The Islamic Manuscript Association, in cooperation with the Thesaurus Islamicus Foundation and the British Library, is pleased to announce an inaugural course and symposium on the materials and techniques of Islamic manuscript production entitled Traditions of Papermaking in the Islamic World, which will be held at the British Library from 23 to 27 March 2015. This intensive four-day course and one-day symposium is intended for conservators, codicologists, librarians, art historians, curators, and any other researchers working with papers produced in the Islamic world, particularly those appearing in Islamic manuscripts. The course will offer participants first-hand exposure to the materials and techniques of papermaking, thereby enabling them to better understand and assess the characteristics of the papers with which they have been working.

The course will focus on traditional techniques practiced by contemporary hand papermakers in India, as well as practices suggested by qualities observed in papers of local production appearing in manuscripts of Arab, Persian, and Indian manufacture.
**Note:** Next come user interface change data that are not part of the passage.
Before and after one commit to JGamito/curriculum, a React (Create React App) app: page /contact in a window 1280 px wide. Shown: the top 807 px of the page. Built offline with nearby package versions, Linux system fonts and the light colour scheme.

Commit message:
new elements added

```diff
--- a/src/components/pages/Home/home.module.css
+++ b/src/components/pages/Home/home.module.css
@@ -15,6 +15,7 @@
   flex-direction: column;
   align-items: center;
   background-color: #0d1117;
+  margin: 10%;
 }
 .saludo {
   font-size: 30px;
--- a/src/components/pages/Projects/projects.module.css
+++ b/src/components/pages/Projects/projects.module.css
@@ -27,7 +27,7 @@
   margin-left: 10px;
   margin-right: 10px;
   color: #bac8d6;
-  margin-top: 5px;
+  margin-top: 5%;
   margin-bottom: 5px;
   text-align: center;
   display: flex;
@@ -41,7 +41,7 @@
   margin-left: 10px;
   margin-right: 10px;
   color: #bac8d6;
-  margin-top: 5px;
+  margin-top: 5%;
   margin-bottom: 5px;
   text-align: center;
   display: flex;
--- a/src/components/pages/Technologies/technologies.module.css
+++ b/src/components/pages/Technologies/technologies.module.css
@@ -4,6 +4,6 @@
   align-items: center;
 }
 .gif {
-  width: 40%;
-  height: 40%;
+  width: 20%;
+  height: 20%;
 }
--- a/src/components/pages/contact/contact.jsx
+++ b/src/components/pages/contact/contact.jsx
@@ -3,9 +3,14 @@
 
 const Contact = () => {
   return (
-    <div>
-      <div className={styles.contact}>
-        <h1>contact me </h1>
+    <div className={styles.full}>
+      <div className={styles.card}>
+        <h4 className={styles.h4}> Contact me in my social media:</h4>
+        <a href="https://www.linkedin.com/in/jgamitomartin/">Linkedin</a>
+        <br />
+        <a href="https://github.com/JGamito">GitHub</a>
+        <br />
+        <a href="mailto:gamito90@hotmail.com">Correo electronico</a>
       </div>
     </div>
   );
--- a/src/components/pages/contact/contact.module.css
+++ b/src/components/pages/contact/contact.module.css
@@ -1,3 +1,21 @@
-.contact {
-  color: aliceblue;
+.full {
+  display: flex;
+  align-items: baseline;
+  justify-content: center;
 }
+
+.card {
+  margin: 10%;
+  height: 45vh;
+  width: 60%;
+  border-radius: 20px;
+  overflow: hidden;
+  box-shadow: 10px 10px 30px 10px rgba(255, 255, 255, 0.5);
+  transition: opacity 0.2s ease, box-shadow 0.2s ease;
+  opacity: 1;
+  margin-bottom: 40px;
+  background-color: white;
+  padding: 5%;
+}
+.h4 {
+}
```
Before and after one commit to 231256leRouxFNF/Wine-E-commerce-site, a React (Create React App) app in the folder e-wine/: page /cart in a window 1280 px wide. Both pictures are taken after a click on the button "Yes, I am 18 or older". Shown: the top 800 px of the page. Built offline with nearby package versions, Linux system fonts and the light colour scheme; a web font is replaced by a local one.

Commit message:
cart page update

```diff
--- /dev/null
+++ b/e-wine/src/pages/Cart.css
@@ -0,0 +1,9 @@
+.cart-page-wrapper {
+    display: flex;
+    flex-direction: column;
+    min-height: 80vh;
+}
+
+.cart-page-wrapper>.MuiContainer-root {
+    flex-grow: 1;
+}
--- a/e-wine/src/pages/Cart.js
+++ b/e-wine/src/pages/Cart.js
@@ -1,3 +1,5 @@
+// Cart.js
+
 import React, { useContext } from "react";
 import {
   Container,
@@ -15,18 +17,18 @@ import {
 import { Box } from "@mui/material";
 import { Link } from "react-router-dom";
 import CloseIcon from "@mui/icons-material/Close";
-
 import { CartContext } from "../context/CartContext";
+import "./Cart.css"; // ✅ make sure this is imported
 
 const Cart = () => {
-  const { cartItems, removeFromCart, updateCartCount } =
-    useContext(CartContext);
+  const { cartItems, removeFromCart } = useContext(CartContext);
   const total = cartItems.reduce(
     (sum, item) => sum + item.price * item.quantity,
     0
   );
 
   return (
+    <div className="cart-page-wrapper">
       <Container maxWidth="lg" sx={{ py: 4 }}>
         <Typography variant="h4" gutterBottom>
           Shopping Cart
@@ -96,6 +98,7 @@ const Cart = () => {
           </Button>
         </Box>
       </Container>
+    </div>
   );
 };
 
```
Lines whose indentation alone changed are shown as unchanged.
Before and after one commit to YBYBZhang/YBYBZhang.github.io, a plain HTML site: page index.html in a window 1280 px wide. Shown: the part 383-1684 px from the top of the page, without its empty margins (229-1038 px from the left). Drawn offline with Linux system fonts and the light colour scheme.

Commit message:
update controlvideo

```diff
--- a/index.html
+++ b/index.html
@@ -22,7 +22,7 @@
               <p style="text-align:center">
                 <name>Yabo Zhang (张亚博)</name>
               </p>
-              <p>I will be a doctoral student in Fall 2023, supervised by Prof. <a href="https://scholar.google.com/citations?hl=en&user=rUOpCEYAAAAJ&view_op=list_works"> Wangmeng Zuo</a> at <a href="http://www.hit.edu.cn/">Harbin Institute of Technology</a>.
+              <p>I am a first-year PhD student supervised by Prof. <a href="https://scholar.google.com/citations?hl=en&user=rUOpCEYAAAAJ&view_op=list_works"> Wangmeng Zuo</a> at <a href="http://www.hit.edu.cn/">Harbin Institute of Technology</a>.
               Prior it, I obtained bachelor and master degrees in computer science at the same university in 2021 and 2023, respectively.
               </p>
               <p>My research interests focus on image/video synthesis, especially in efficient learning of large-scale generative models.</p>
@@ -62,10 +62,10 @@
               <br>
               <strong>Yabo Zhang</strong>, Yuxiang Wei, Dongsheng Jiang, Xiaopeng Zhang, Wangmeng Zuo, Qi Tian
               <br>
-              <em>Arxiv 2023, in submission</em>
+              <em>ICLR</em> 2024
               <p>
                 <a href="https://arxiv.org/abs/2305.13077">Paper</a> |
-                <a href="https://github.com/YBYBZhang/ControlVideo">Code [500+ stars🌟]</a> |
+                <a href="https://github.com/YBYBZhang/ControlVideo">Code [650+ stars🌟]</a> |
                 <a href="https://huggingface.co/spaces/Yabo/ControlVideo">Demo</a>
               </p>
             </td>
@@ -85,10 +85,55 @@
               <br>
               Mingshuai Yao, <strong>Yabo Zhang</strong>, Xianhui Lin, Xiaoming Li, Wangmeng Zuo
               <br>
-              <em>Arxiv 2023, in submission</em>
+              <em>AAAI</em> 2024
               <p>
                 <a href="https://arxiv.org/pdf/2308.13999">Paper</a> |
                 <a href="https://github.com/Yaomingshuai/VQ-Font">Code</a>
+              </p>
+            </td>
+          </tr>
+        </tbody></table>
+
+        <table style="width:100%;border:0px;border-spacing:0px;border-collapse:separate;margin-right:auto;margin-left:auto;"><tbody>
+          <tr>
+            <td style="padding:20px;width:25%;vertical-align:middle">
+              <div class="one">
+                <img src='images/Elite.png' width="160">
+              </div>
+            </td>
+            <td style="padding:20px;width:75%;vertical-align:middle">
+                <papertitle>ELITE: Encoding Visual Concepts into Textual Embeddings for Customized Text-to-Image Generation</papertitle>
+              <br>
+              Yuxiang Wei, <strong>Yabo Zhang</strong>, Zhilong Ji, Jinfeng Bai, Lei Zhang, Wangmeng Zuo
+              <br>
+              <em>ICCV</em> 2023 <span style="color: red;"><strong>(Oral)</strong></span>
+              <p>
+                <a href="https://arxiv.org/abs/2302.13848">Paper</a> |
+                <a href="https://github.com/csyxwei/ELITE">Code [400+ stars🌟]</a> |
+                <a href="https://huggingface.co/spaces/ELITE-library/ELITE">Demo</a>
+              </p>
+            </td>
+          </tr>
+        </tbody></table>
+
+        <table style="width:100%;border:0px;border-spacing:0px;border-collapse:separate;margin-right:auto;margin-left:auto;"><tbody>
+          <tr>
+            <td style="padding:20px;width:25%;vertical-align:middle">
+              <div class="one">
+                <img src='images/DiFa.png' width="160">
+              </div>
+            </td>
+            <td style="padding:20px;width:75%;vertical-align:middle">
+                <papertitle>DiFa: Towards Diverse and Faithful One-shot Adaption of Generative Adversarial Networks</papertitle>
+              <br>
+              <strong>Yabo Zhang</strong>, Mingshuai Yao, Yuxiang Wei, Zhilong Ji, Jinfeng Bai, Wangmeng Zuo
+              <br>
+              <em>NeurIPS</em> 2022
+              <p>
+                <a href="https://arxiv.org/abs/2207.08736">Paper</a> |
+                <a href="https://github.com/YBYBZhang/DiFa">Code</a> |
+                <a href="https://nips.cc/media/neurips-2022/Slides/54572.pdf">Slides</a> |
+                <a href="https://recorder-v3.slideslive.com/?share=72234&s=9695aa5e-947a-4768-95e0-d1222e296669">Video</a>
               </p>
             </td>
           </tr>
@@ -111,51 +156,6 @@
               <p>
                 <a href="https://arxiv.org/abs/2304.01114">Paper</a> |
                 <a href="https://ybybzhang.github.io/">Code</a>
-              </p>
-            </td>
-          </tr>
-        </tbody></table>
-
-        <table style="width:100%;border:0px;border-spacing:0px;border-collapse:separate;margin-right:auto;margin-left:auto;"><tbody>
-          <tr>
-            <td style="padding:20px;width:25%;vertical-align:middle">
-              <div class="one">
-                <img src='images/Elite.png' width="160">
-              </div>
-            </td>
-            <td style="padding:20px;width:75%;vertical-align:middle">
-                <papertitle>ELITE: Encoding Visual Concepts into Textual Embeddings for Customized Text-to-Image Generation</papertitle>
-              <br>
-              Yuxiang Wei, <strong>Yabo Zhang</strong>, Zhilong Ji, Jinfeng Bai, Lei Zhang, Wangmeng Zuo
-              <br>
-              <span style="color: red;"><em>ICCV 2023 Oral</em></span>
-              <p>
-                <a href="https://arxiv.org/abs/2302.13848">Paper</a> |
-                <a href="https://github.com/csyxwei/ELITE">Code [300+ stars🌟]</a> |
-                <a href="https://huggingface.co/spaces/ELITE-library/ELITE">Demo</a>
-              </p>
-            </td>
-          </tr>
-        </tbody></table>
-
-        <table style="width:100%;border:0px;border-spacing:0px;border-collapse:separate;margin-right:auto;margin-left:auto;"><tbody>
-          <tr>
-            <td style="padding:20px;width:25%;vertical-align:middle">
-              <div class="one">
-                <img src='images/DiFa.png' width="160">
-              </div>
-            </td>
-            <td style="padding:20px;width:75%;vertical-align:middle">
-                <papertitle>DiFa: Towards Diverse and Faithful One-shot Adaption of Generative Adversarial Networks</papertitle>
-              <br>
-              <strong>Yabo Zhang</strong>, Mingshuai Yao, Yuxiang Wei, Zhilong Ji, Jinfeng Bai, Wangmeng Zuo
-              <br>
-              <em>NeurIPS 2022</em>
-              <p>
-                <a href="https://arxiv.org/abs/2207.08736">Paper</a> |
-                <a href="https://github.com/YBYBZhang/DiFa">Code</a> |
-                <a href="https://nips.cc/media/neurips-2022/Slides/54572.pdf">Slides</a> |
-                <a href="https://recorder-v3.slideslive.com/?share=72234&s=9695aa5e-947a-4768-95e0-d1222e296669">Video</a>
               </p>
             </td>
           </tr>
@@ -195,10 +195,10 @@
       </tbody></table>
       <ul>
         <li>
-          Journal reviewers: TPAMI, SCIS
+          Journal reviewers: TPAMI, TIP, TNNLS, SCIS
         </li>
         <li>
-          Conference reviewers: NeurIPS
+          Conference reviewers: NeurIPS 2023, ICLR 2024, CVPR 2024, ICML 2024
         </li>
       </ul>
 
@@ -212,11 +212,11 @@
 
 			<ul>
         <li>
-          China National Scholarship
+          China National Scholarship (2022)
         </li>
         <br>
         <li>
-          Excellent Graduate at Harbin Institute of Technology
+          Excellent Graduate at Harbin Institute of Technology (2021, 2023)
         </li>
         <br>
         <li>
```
Daily practical sessions will address preparing fibre, forming sheets, pressing and drying newly formed sheets, and sizing and burnishing dried sheets. These sessions will be supplemented by lectures on historical and contemporary descriptions of papermaking in the Islamic world, mould and chapri construction, approaches to the analytical description of paper, and the challenges of chronological and regional characterisation.

The day after the course, participants are invited to attend the Symposium on Traditions of Papermaking in the Islamic World, which will comprise lectures on current research related to papers used in Islamic manuscripts as well as a papermaking demonstration. Please be advised that course participants do not need to register for the Symposium.

The course will be taught by Dr Cathleen A. Baker, conservation librarian at the University of Michigan Library and adjunct lecturer at the University of Michigan School of Information; Mr Timothy Barrett, director of the University of Iowa Center for the Book and associate professor at the University of Iowa School of Library and Information Sciences; Ms Evyn Kropf, librarian for Near Eastern and religious studies and curator of the Islamic manuscript collection at the University of Michigan Library; and Ms Katharina Siedler, papermaker and historian.

The course is limited to twelve persons for pedagogical and security reasons, and the one-day symposium is limited to 25 persons. All instruction will be in English. Please be advised that registration is conducted on a first-come, first-served basis; however, the Association reserves the right to reject course registrations if it deems an individual’s experience or reasons for registering to be unsuitable.